Gilles Barthe (IMDEA Software Institute)
Kaustuv Chaudhuri (INRIA/École Polytechnique)
Luis Caires (Universidade Nova de Lisboa)
João Marques Silva (Universidade de Lisboa)
Logical and semantic frameworks are formal languages used to represent
logics, languages and systems. These frameworks provide
foundations for formal specification of systems and programming languages, supporting tool development and reasoning.
The objective of this workshop is to bring together theoreticians and
practitioners to promote new techniques and results, and to
facilitate feedback on the implementation and application of such techniques and results in practice.
LSFA 2016 also aims to be a forum for presenting and discussing work
in progress, and therefore to provide feedback to authors on their
preliminary research. The proceedings are produced after the meeting, so that authors can incorporate this feedback in the published papers.
LSFA 2016 will take place on June 25-26 2016 as satellite of Formal Structures for Computation and Deduction (FSCD'16) in
Porto. Previous editions took place in Natal (2015), Brasília (2014),
São Paulo (2013), Rio de Janeiro (2012), Belo Horizonte (2011), Natal(2010), Brasília (2009), Salvador (2008), Ouro Preto (2007) and Natal (2006).
More information about LSFA can be found by clicking here.
Contributions should be written in English and submitted in the form of full papers with a maximum of 16 pages including references or short papers with a maximum of 6 pages including references. Additional technical material can be provided in a clearly marked appendix which will be read by reviewers at their discretion. Contributions must also be unpublished and not submitted simultaneously for publication elsewhere.
The papers should be prepared in LaTeX using ENTCS style. The submission should be in the form of a PDF file uploaded to Easychair:
The workshop pre-proceedings, containing the reviewed extended abstracts, will be handed-out at workshop registration. After the workshop the authors of both full and short papers will be invited to submit full versions of their works for the post-proceedings to be published in ENTCS. At least one of the authors should register for the conference. Presentations should be in English. Important Dates
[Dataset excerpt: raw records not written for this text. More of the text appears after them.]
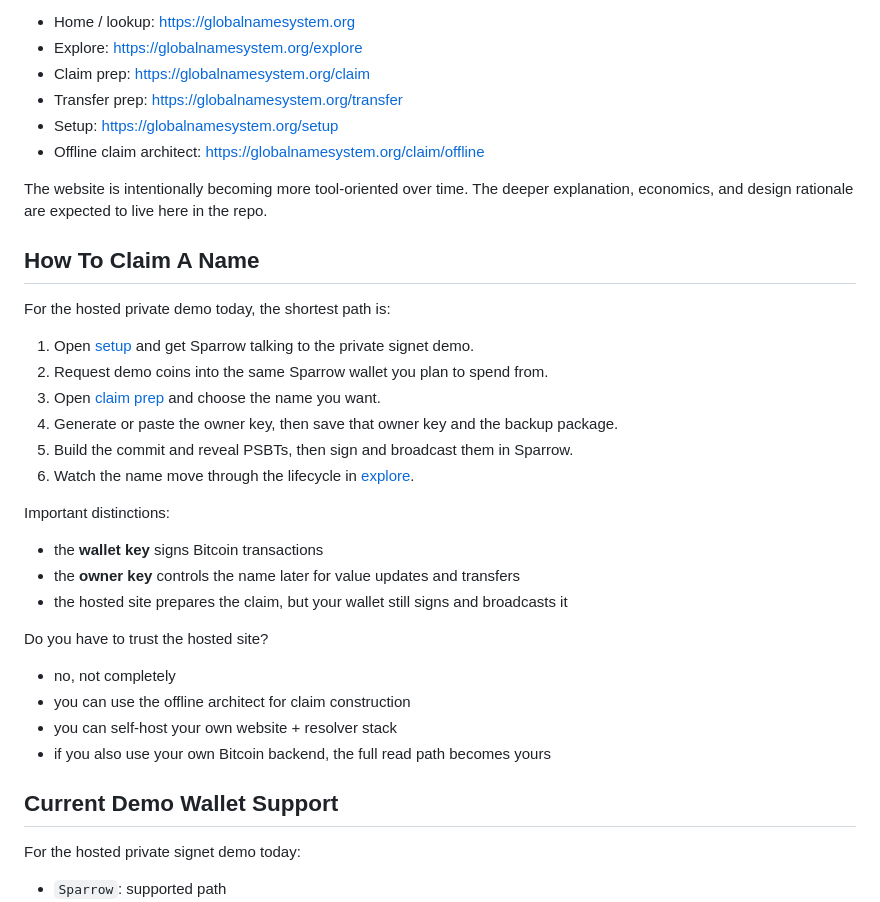
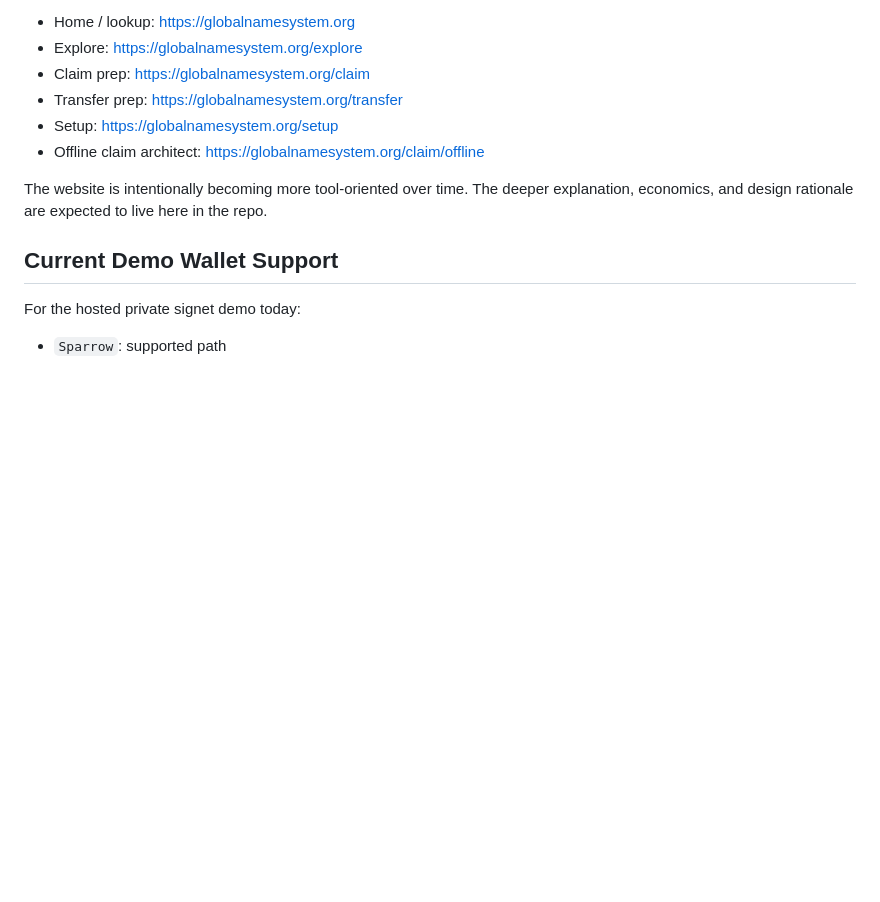
Before and after one commit to deekay/gns, a Markdown page: README.md, the part around one of its changes. Drawn GitHub-style; blank space fills up the shorter version.

```diff
--- a/README.md
+++ b/README.md
@@ -223,30 +225,6 @@ The current hosted product is here:
 
 The website is intentionally becoming more tool-oriented over time. The deeper explanation, economics, and design rationale are expected to live here in the repo.
 
-## How To Claim A Name
-
-For the hosted private demo today, the shortest path is:
-
-1. Open [setup](https://globalnamesystem.org/setup) and get Sparrow talking to the private signet demo.
-2. Request demo coins into the same Sparrow wallet you plan to spend from.
-3. Open [claim prep](https://globalnamesystem.org/claim) and choose the name you want.
-4. Generate or paste the owner key, then save that owner key and the backup package.
-5. Build the commit and reveal PSBTs, then sign and broadcast them in Sparrow.
-6. Watch the name move through the lifecycle in [explore](https://globalnamesystem.org/explore).
-
-Important distinctions:
-
-- the **wallet key** signs Bitcoin transactions
-- the **owner key** controls the name later for value updates and transfers
-- the hosted site prepares the claim, but your wallet still signs and broadcasts it
-
-Do you have to trust the hosted site?
-
-- no, not completely
-- you can use the offline architect for claim construction
-- you can self-host your own website + resolver stack
-- if you also use your own Bitcoin backend, the full read path becomes yours
-
 ## Current Demo Wallet Support
 
 For the hosted private signet demo today:
```
Also changed, not shown: other parts of README.md (+22 -20 lines), docs/assets/website-home.png (added), docs/assets/website-setup.png (added), docs/assets/website-values-bundle.png (added), 1 other file.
Abstract. A common theme in program verification is to relate two programs, for instance to show that they are equivalent, or that one refines the other. Such relationships can be formally established using relational program logics, which are tailored to reason about relations between two programs, or product constructions which allow to build from two programs a product program that emulates the behavior of both input programs. Similarly, product programs and relational program logics can be used to reason about 2-safety properties, an important class of properties that reason about two executions of the same program, and includes non-interference and continuity, and other notions such as truthfulness (a concept from game theory) and differential privacy.
In this talk, I shall present an overview of relational program logics and product programs and explore their relationship, both in the context of imperative and higher-order languages.
Abstract. Logics and type systems are closely related: given a sufficiently general type system, many logics can be defined in terms of typed signatures. This is the design of the Edinburgh Logical Framework (LF) , to take a prototypical example, where the dependently typed λ-calculus is taken as a uniform representation of the syntax, rules, and proofs of candidate object logics. The opposite perspective is comparatively less common: in a suitably general logic, a wide variety of type systems can be defined in terms of adequate relational encodings .
This talk demonstrates this latter perspective by showing how to capture:
in an extension of the two-level logic approach [5,3] to specification and reasoning, implemented as a fork of the Abella theorem prover . Each type system is represented by:
Abstract While type systems for more traditional programming abstractions have been rooted on pure logical principles, im the sense of Curry-Howard correspondences, the connections between session-based concurrent programming languages and their logically motivated type disciplines only started to be better understood recently. In this talk, we review some of our recent work on the theme, and discuss extensions to non-deterministic interaction.
Abstract.The success of propositional satisfiability (SAT) solvers is underscored by their ubiquitous use in practical applications. Whereas many practical applications can be cast as decision problems, for which a single query to a SAT oracle suffices, for many other applications, SAT oracles are called multiple times. For example, this is the case when solving decision problems with abstraction refinement, e.g. bit-vector formulas in SMT. This is also the case when solving decision problems in higher levels of the polynomial hierarchy, e.g. QBF. Moreover, many computational problems are naturally formulated as function (or search) problems, and can be solved with a number of queries to a SAT oracle. This talk overviews problem- solving based on multiple queries to a SAT oracle, focusing on approaches for solving function problems.
The talk presents a number of function problems defined on Boolean formulas and shows how most of these problems can be reduced to the problem of computing a minimal set subject to a monotone predicate. The talk also surveys a number of algorithms for the MSMP problem, highlighting the worst-case number of SAT oracle queries. Finally, the talk overviews ongoing research in the area of problem solving with SAT oracles.